◆ WHAT THE TASK REQUIRES
Output what the records say, word for word, with no images.
───── DATASET EXCERPTS
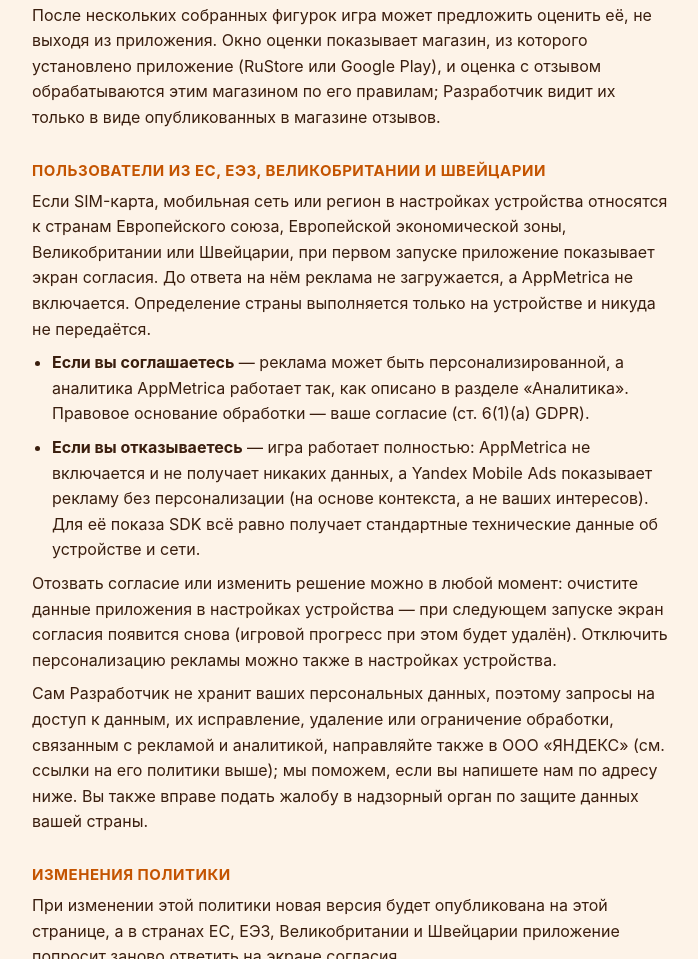
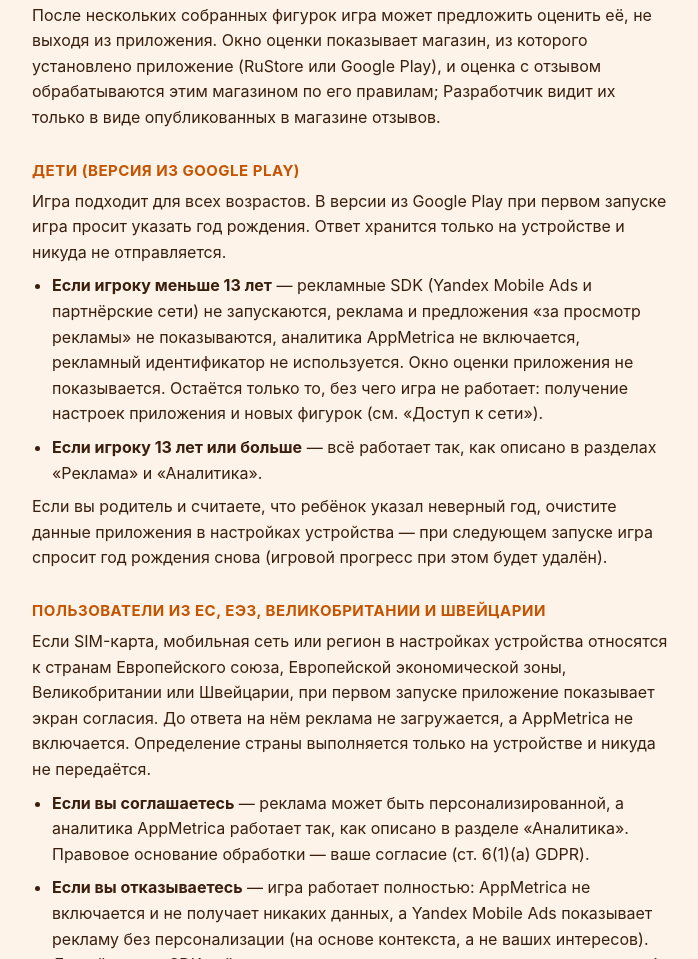
Before and after one commit to inmusoft/inmusoft, a plain HTML site: page figurki/privacy-policy-v2.html in a window 1280 px wide. Shown: the part 2404-3363 px from the top of the page, without its empty margins (288-986 px from the left). Drawn offline with Linux system fonts and the light colour scheme.

Commit message:
figurki: privacy policy v2, children in the Google Play build
Under 13 (the age screen in the Google Play build): no ad SDKs, no
AppMetrica, no ad offers, no rating prompt. How parents can reset it.

Co-Authored-By: Claude Opus 5.5 <noreply@anthropic.com>

```diff
--- a/figurki/privacy-policy-v2.html
+++ b/figurki/privacy-policy-v2.html
@@ -84,6 +84,14 @@
   <h2>Оценка приложения</h2>
   <p>После нескольких собранных фигурок игра может предложить оценить её, не выходя из приложения. Окно оценки показывает магазин, из которого установлено приложение (RuStore или Google Play), и оценка с отзывом обрабатываются этим магазином по его правилам; Разработчик видит их только в виде опубликованных в магазине отзывов.</p>
 
+  <h2>Дети (версия из Google Play)</h2>
+  <p>Игра подходит для всех возрастов. В версии из Google Play при первом запуске игра просит указать год рождения. Ответ хранится только на устройстве и никуда не отправляется.</p>
+  <ul>
+    <li><b>Если игроку меньше 13 лет</b> — рекламные SDK (Yandex Mobile Ads и партнёрские сети) не запускаются, реклама и предложения «за просмотр рекламы» не показываются, аналитика AppMetrica не включается, рекламный идентификатор не используется. Окно оценки приложения не показывается. Остаётся только то, без чего игра не работает: получение настроек приложения и новых фигурок (см. «Доступ к сети»).</li>
+    <li><b>Если игроку 13 лет или больше</b> — всё работает так, как описано в разделах «Реклама» и «Аналитика».</li>
+  </ul>
+  <p>Если вы родитель и считаете, что ребёнок указал неверный год, очистите данные приложения в настройках устройства — при следующем запуске игра спросит год рождения снова (игровой прогресс при этом будет удалён).</p>
+
   <h2>Пользователи из ЕС, ЕЭЗ, Великобритании и Швейцарии</h2>
   <p>Если SIM-карта, мобильная сеть или регион в настройках устройства относятся к странам Европейского союза, Европейской экономической зоны, Великобритании или Швейцарии, при первом запуске приложение показывает экран согласия. До ответа на нём реклама не загружается, а AppMetrica не включается. Определение страны выполняется только на устройстве и никуда не передаётся.</p>
   <ul>
```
──────────
◆ ANSWER BOX
Before and after one commit to inmusoft/inmusoft, a plain HTML site: page figurki/privacy-policy-v2.html in a window 1280 px wide. Shown: the part 2404-3363 px from the top of the page, without its empty margins (288-986 px from the left). Drawn offline with Linux system fonts and the light colour scheme.

Commit message:
figurki: privacy policy v2, children in the Google Play build
Under 13 (the age screen in the Google Play build): no ad SDKs, no
AppMetrica, no ad offers, no rating prompt. How parents can reset it.

Co-Authored-By: Claude Opus 5.5 <noreply@anthropic.com>

```diff
--- a/figurki/privacy-policy-v2.html
+++ b/figurki/privacy-policy-v2.html
@@ -84,6 +84,14 @@
   <h2>Оценка приложения</h2>
   <p>После нескольких собранных фигурок игра может предложить оценить её, не выходя из приложения. Окно оценки показывает магазин, из которого установлено приложение (RuStore или Google Play), и оценка с отзывом обрабатываются этим магазином по его правилам; Разработчик видит их только в виде опубликованных в магазине отзывов.</p>
 
+  <h2>Дети (версия из Google Play)</h2>
+  <p>Игра подходит для всех возрастов. В версии из Google Play при первом запуске игра просит указать год рождения. Ответ хранится только на устройстве и никуда не отправляется.</p>
+  <ul>
+    <li><b>Если игроку меньше 13 лет</b> — рекламные SDK (Yandex Mobile Ads и партнёрские сети) не запускаются, реклама и предложения «за просмотр рекламы» не показываются, аналитика AppMetrica не включается, рекламный идентификатор не используется. Окно оценки приложения не показывается. Остаётся только то, без чего игра не работает: получение настроек приложения и новых фигурок (см. «Доступ к сети»).</li>
+    <li><b>Если игроку 13 лет или больше</b> — всё работает так, как описано в разделах «Реклама» и «Аналитика».</li>
+  </ul>
+  <p>Если вы родитель и считаете, что ребёнок указал неверный год, очистите данные приложения в настройках устройства — при следующем запуске игра спросит год рождения снова (игровой прогресс при этом будет удалён).</p>
+
   <h2>Пользователи из ЕС, ЕЭЗ, Великобритании и Швейцарии</h2>
   <p>Если SIM-карта, мобильная сеть или регион в настройках устройства относятся к странам Европейского союза, Европейской экономической зоны, Великобритании или Швейцарии, при первом запуске приложение показывает экран согласия. До ответа на нём реклама не загружается, а AppMetrica не включается. Определение страны выполняется только на устройстве и никуда не передаётся.</p>
   <ul>
```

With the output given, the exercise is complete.